EXERCISE REQUIREMENTS: Even if a line seems odd, print it as it is, and include every record.

*-*-*

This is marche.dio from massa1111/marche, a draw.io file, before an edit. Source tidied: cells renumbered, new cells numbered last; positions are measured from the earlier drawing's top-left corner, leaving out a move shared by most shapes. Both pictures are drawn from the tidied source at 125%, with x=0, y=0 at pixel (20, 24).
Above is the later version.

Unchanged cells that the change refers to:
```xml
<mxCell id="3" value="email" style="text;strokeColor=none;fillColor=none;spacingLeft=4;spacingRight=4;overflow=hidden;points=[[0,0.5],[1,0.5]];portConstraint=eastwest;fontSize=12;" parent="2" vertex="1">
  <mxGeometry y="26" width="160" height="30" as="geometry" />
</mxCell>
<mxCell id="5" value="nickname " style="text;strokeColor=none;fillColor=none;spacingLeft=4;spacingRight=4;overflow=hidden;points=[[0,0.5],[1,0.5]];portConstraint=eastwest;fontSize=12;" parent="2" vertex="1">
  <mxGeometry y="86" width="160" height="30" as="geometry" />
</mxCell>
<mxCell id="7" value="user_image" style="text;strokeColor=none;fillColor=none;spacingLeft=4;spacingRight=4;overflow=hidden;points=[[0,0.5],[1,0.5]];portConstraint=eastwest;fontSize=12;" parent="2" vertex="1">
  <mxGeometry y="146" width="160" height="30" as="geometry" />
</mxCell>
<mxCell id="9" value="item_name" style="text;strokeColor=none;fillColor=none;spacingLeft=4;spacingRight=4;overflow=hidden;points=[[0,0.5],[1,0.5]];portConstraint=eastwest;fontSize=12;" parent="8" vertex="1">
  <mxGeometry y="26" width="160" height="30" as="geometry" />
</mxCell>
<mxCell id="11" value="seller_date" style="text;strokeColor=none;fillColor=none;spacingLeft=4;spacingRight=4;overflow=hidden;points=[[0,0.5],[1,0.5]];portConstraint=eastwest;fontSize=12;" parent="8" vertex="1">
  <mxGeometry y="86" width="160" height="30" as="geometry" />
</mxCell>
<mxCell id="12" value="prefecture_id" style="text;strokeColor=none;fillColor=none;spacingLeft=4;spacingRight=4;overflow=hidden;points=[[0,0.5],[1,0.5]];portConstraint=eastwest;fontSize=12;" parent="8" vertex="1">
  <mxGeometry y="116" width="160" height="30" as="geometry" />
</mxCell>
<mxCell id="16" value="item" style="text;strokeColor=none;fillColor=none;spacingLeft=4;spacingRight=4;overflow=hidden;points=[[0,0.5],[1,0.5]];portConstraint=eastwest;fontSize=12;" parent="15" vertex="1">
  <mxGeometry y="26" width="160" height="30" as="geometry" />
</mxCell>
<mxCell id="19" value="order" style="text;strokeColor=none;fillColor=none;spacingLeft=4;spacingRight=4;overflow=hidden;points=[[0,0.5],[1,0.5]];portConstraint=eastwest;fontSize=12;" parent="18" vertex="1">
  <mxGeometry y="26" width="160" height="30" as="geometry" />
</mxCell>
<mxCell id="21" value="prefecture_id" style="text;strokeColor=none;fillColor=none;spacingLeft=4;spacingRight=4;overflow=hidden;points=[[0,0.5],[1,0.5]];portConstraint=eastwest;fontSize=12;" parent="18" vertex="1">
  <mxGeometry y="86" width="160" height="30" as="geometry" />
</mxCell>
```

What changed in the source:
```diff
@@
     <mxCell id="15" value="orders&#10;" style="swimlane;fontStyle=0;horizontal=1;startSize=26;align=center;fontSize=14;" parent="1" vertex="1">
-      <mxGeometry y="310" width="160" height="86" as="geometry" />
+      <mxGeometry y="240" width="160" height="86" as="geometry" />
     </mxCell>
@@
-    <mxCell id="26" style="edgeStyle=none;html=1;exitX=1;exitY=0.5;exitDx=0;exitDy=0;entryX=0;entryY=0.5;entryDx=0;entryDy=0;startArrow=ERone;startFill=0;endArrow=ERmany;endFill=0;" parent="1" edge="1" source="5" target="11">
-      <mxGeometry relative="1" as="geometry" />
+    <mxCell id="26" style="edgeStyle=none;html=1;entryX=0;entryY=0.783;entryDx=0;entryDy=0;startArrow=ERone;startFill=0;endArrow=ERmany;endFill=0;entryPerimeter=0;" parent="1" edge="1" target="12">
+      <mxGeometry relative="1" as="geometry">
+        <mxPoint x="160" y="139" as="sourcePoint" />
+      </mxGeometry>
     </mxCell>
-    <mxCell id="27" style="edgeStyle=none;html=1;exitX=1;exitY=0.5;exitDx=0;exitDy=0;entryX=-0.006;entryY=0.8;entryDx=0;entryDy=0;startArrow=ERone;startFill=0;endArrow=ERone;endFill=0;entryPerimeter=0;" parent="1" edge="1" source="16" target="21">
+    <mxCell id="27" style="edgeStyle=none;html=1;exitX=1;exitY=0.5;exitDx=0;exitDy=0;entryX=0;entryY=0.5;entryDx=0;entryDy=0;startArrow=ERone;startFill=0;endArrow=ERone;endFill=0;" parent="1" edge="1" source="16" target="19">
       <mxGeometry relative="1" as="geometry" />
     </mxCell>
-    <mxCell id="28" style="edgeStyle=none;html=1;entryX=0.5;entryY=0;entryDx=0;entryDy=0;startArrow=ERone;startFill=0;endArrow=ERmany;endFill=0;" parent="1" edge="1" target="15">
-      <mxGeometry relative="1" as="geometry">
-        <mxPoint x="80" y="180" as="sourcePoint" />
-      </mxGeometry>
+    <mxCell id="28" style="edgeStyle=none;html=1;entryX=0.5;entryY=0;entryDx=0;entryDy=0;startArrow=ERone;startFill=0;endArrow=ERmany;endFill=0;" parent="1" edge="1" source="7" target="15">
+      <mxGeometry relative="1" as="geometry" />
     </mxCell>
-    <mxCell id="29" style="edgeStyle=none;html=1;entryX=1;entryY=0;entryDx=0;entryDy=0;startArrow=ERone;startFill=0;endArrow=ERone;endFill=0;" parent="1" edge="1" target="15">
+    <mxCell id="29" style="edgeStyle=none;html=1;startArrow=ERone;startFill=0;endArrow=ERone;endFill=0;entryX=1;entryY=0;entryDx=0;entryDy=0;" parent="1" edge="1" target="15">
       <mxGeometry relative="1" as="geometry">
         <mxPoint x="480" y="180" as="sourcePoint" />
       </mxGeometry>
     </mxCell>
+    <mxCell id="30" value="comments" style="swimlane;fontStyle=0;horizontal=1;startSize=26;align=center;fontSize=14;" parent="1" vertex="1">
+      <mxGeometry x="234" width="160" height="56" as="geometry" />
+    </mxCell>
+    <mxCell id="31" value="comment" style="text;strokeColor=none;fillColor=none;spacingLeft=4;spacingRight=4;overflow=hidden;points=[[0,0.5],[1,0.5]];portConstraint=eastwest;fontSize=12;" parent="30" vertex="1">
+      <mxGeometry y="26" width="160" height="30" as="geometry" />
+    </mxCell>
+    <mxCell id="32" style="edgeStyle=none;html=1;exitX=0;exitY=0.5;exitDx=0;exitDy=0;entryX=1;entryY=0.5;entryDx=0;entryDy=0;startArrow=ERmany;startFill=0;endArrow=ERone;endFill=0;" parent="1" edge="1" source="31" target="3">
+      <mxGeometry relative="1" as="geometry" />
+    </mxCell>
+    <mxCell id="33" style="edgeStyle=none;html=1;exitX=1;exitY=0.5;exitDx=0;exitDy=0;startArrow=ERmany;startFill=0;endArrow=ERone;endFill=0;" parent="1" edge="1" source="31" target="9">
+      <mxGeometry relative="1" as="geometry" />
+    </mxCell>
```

*-*-*

YOUR SOLUTION:
This is marche.dio from massa1111/marche, a draw.io file, before an edit. Source tidied: cells renumbered, new cells numbered last; positions are measured from the earlier drawing's top-left corner, leaving out a move shared by most shapes. Both pictures are drawn from the tidied source at 125%, with x=0, y=0 at pixel (20, 24).
Above is the later version.

Unchanged cells that the change refers to:
```xml
<mxCell id="3" value="email" style="text;strokeColor=none;fillColor=none;spacingLeft=4;spacingRight=4;overflow=hidden;points=[[0,0.5],[1,0.5]];portConstraint=eastwest;fontSize=12;" parent="2" vertex="1">
  <mxGeometry y="26" width="160" height="30" as="geometry" />
</mxCell>
<mxCell id="5" value="nickname " style="text;strokeColor=none;fillColor=none;spacingLeft=4;spacingRight=4;overflow=hidden;points=[[0,0.5],[1,0.5]];portConstraint=eastwest;fontSize=12;" parent="2" vertex="1">
  <mxGeometry y="86" width="160" height="30" as="geometry" />
</mxCell>
<mxCell id="7" value="user_image" style="text;strokeColor=none;fillColor=none;spacingLeft=4;spacingRight=4;overflow=hidden;points=[[0,0.5],[1,0.5]];portConstraint=eastwest;fontSize=12;" parent="2" vertex="1">
  <mxGeometry y="146" width="160" height="30" as="geometry" />
</mxCell>
<mxCell id="9" value="item_name" style="text;strokeColor=none;fillColor=none;spacingLeft=4;spacingRight=4;overflow=hidden;points=[[0,0.5],[1,0.5]];portConstraint=eastwest;fontSize=12;" parent="8" vertex="1">
  <mxGeometry y="26" width="160" height="30" as="geometry" />
</mxCell>
<mxCell id="11" value="seller_date" style="text;strokeColor=none;fillColor=none;spacingLeft=4;spacingRight=4;overflow=hidden;points=[[0,0.5],[1,0.5]];portConstraint=eastwest;fontSize=12;" parent="8" vertex="1">
  <mxGeometry y="86" width="160" height="30" as="geometry" />
</mxCell>
<mxCell id="12" value="prefecture_id" style="text;strokeColor=none;fillColor=none;spacingLeft=4;spacingRight=4;overflow=hidden;points=[[0,0.5],[1,0.5]];portConstraint=eastwest;fontSize=12;" parent="8" vertex="1">
  <mxGeometry y="116" width="160" height="30" as="geometry" />
</mxCell>
<mxCell id="16" value="item" style="text;strokeColor=none;fillColor=none;spacingLeft=4;spacingRight=4;overflow=hidden;points=[[0,0.5],[1,0.5]];portConstraint=eastwest;fontSize=12;" parent="15" vertex="1">
  <mxGeometry y="26" width="160" height="30" as="geometry" />
</mxCell>
<mxCell id="19" value="order" style="text;strokeColor=none;fillColor=none;spacingLeft=4;spacingRight=4;overflow=hidden;points=[[0,0.5],[1,0.5]];portConstraint=eastwest;fontSize=12;" parent="18" vertex="1">
  <mxGeometry y="26" width="160" height="30" as="geometry" />
</mxCell>
<mxCell id="21" value="prefecture_id" style="text;strokeColor=none;fillColor=none;spacingLeft=4;spacingRight=4;overflow=hidden;points=[[0,0.5],[1,0.5]];portConstraint=eastwest;fontSize=12;" parent="18" vertex="1">
  <mxGeometry y="86" width="160" height="30" as="geometry" />
</mxCell>
```

What changed in the source:
```diff
@@
     <mxCell id="15" value="orders&#10;" style="swimlane;fontStyle=0;horizontal=1;startSize=26;align=center;fontSize=14;" parent="1" vertex="1">
-      <mxGeometry y="310" width="160" height="86" as="geometry" />
+      <mxGeometry y="240" width="160" height="86" as="geometry" />
     </mxCell>
@@
-    <mxCell id="26" style="edgeStyle=none;html=1;exitX=1;exitY=0.5;exitDx=0;exitDy=0;entryX=0;entryY=0.5;entryDx=0;entryDy=0;startArrow=ERone;startFill=0;endArrow=ERmany;endFill=0;" parent="1" edge="1" source="5" target="11">
-      <mxGeometry relative="1" as="geometry" />
+    <mxCell id="26" style="edgeStyle=none;html=1;entryX=0;entryY=0.783;entryDx=0;entryDy=0;startArrow=ERone;startFill=0;endArrow=ERmany;endFill=0;entryPerimeter=0;" parent="1" edge="1" target="12">
+      <mxGeometry relative="1" as="geometry">
+        <mxPoint x="160" y="139" as="sourcePoint" />
+      </mxGeometry>
     </mxCell>
-    <mxCell id="27" style="edgeStyle=none;html=1;exitX=1;exitY=0.5;exitDx=0;exitDy=0;entryX=-0.006;entryY=0.8;entryDx=0;entryDy=0;startArrow=ERone;startFill=0;endArrow=ERone;endFill=0;entryPerimeter=0;" parent="1" edge="1" source="16" target="21">
+    <mxCell id="27" style="edgeStyle=none;html=1;exitX=1;exitY=0.5;exitDx=0;exitDy=0;entryX=0;entryY=0.5;entryDx=0;entryDy=0;startArrow=ERone;startFill=0;endArrow=ERone;endFill=0;" parent="1" edge="1" source="16" target="19">
       <mxGeometry relative="1" as="geometry" />
     </mxCell>
-    <mxCell id="28" style="edgeStyle=none;html=1;entryX=0.5;entryY=0;entryDx=0;entryDy=0;startArrow=ERone;startFill=0;endArrow=ERmany;endFill=0;" parent="1" edge="1" target="15">
-      <mxGeometry relative="1" as="geometry">
-        <mxPoint x="80" y="180" as="sourcePoint" />
-      </mxGeometry>
+    <mxCell id="28" style="edgeStyle=none;html=1;entryX=0.5;entryY=0;entryDx=0;entryDy=0;startArrow=ERone;startFill=0;endArrow=ERmany;endFill=0;" parent="1" edge="1" source="7" target="15">
+      <mxGeometry relative="1" as="geometry" />
     </mxCell>
-    <mxCell id="29" style="edgeStyle=none;html=1;entryX=1;entryY=0;entryDx=0;entryDy=0;startArrow=ERone;startFill=0;endArrow=ERone;endFill=0;" parent="1" edge="1" target="15">
+    <mxCell id="29" style="edgeStyle=none;html=1;startArrow=ERone;startFill=0;endArrow=ERone;endFill=0;entryX=1;entryY=0;entryDx=0;entryDy=0;" parent="1" edge="1" target="15">
       <mxGeometry relative="1" as="geometry">
         <mxPoint x="480" y="180" as="sourcePoint" />
       </mxGeometry>
     </mxCell>
+    <mxCell id="30" value="comments" style="swimlane;fontStyle=0;horizontal=1;startSize=26;align=center;fontSize=14;" parent="1" vertex="1">
+      <mxGeometry x="234" width="160" height="56" as="geometry" />
+    </mxCell>
+    <mxCell id="31" value="comment" style="text;strokeColor=none;fillColor=none;spacingLeft=4;spacingRight=4;overflow=hidden;points=[[0,0.5],[1,0.5]];portConstraint=eastwest;fontSize=12;" parent="30" vertex="1">
+      <mxGeometry y="26" width="160" height="30" as="geometry" />
+    </mxCell>
+    <mxCell id="32" style="edgeStyle=none;html=1;exitX=0;exitY=0.5;exitDx=0;exitDy=0;entryX=1;entryY=0.5;entryDx=0;entryDy=0;startArrow=ERmany;startFill=0;endArrow=ERone;endFill=0;" parent="1" edge="1" source="31" target="3">
+      <mxGeometry relative="1" as="geometry" />
+    </mxCell>
+    <mxCell id="33" style="edgeStyle=none;html=1;exitX=1;exitY=0.5;exitDx=0;exitDy=0;startArrow=ERmany;startFill=0;endArrow=ERone;endFill=0;" parent="1" edge="1" source="31" target="9">
+      <mxGeometry relative="1" as="geometry" />
+    </mxCell>
```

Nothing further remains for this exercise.